PROBLEM TO SOLVE ::
What lines below include the word "section"? Copy each one.
Segment Open
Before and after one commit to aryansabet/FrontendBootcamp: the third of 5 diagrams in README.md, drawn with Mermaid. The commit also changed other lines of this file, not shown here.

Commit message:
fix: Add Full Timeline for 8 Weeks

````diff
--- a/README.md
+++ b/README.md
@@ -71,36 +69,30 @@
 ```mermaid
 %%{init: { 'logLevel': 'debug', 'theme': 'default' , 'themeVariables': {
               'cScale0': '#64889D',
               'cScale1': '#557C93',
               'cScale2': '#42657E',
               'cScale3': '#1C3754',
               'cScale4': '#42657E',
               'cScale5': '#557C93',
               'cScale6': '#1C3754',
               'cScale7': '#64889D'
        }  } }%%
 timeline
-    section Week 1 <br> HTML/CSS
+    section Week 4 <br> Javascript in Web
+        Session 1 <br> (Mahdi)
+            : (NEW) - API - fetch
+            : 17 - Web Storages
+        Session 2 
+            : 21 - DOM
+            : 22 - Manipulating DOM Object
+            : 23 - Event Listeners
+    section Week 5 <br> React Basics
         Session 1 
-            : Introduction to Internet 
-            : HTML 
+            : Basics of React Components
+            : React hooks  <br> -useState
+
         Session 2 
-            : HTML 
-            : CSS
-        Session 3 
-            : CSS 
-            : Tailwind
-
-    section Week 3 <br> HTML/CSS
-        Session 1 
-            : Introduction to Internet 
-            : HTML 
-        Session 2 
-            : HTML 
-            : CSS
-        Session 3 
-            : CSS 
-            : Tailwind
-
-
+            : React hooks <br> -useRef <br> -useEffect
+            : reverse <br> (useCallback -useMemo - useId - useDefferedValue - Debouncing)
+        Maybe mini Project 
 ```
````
Segment Closed
RESULT OF THIS EXERCISE ::
-    section Week 1 <br> HTML/CSS
+    section Week 4 <br> Javascript in Web
+    section Week 5 <br> React Basics
-    section Week 3 <br> HTML/CSS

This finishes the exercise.